■ WHAT THE EXERCISE ASKS ■
For the word "Verify", state how many lines of the listing below contain it. Give the number and nothing more.
>>>>>
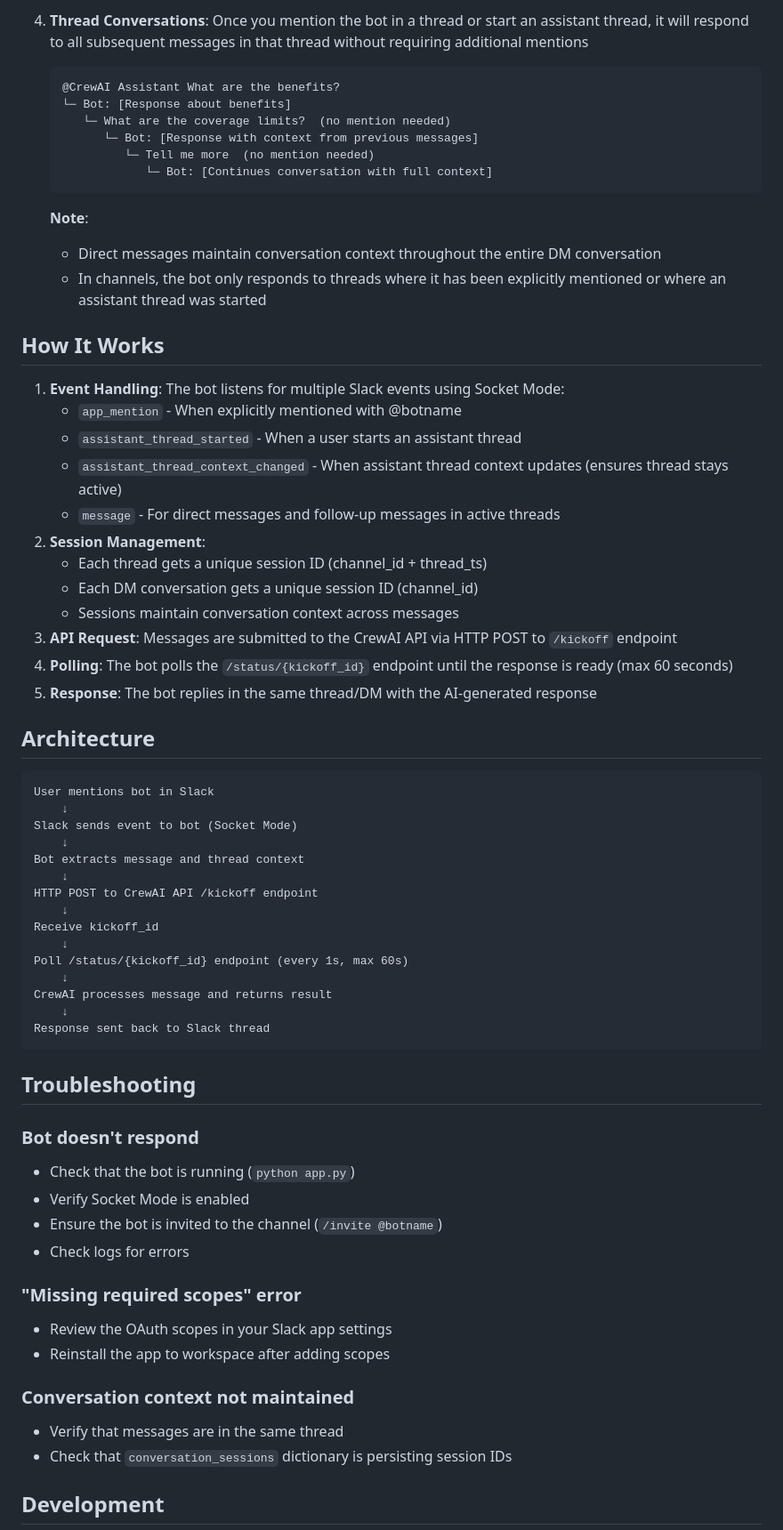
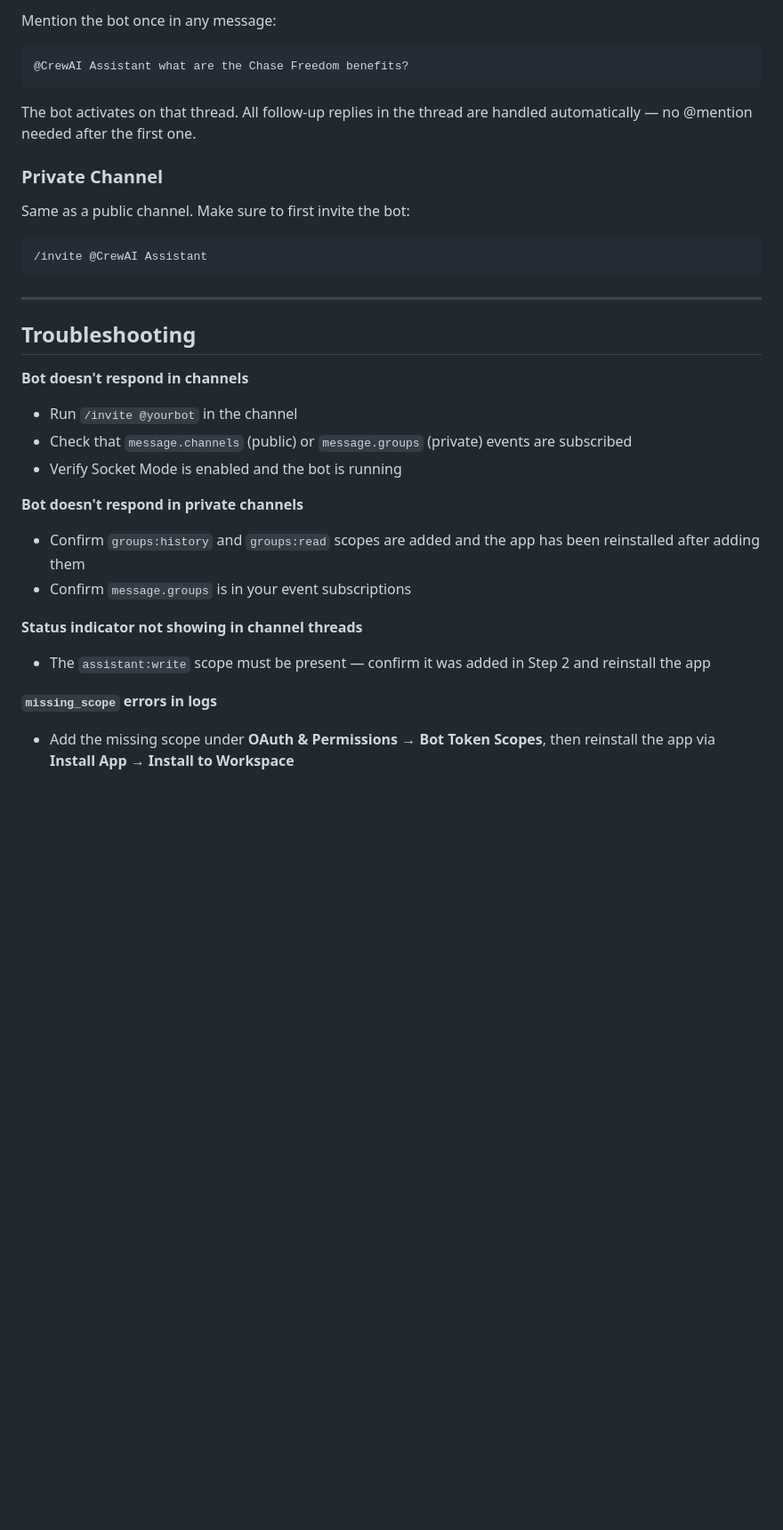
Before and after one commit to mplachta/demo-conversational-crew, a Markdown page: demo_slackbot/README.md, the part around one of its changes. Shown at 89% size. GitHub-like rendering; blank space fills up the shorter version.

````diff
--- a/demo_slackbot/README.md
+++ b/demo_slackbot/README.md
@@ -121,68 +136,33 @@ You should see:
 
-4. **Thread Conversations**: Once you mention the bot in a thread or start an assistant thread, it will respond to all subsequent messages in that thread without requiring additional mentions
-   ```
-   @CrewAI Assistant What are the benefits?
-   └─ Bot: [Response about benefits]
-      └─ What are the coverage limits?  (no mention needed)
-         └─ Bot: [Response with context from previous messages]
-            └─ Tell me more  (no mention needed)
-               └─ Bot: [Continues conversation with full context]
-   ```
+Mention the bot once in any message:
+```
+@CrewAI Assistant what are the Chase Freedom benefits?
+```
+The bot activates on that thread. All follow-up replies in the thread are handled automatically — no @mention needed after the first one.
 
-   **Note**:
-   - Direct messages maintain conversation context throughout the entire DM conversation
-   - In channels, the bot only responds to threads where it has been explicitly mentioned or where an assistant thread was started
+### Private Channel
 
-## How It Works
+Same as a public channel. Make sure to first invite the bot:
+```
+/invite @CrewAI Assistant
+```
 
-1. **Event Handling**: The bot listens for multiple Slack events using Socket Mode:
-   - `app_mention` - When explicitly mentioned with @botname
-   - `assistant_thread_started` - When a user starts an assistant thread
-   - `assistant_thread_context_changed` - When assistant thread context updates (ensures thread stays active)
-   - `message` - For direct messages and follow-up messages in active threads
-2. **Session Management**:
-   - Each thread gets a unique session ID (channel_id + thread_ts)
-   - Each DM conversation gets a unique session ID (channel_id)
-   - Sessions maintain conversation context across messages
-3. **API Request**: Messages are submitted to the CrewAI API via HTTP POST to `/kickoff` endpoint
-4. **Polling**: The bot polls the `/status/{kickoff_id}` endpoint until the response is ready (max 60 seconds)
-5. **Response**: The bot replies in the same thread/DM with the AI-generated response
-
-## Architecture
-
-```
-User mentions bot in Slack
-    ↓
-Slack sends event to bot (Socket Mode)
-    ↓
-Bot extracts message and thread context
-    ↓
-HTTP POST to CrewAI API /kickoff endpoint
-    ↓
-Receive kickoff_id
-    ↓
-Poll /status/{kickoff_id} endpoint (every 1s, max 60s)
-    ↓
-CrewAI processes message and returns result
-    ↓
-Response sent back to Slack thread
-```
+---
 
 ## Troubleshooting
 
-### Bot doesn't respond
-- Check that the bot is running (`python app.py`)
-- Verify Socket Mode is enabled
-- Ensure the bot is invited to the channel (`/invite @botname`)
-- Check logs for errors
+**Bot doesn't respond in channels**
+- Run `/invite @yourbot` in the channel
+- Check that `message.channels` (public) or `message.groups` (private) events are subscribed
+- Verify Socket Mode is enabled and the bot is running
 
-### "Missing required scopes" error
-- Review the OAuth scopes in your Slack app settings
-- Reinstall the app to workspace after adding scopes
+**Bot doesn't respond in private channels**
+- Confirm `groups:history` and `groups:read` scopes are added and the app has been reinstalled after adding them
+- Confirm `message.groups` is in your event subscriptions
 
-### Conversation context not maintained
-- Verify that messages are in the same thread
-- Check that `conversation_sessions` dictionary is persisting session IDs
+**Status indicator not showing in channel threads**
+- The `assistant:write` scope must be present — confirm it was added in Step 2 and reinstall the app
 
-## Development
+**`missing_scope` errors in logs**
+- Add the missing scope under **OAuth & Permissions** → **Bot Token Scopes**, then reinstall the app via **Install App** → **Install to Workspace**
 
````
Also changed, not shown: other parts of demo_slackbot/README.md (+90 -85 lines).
<<<<<
>>>>>
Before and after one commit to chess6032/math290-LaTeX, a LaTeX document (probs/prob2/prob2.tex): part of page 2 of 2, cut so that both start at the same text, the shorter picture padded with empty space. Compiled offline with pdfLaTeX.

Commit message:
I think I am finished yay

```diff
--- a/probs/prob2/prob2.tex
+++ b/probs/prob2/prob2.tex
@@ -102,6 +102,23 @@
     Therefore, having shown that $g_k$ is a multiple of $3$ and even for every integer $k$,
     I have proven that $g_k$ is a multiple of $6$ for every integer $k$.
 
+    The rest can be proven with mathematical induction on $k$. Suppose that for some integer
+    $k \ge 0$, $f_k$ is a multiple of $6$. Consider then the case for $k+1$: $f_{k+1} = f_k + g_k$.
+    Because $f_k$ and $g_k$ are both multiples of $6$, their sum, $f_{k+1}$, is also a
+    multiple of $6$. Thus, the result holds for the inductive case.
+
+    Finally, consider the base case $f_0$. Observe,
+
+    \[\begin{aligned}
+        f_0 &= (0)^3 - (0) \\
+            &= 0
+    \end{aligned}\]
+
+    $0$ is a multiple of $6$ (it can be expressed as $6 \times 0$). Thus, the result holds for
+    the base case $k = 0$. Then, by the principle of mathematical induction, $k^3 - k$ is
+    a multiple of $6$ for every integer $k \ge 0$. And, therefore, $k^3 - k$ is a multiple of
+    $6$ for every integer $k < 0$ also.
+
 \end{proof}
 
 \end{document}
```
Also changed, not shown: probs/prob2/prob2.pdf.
<<<<<
■ WRITTEN RESPONSE ■
3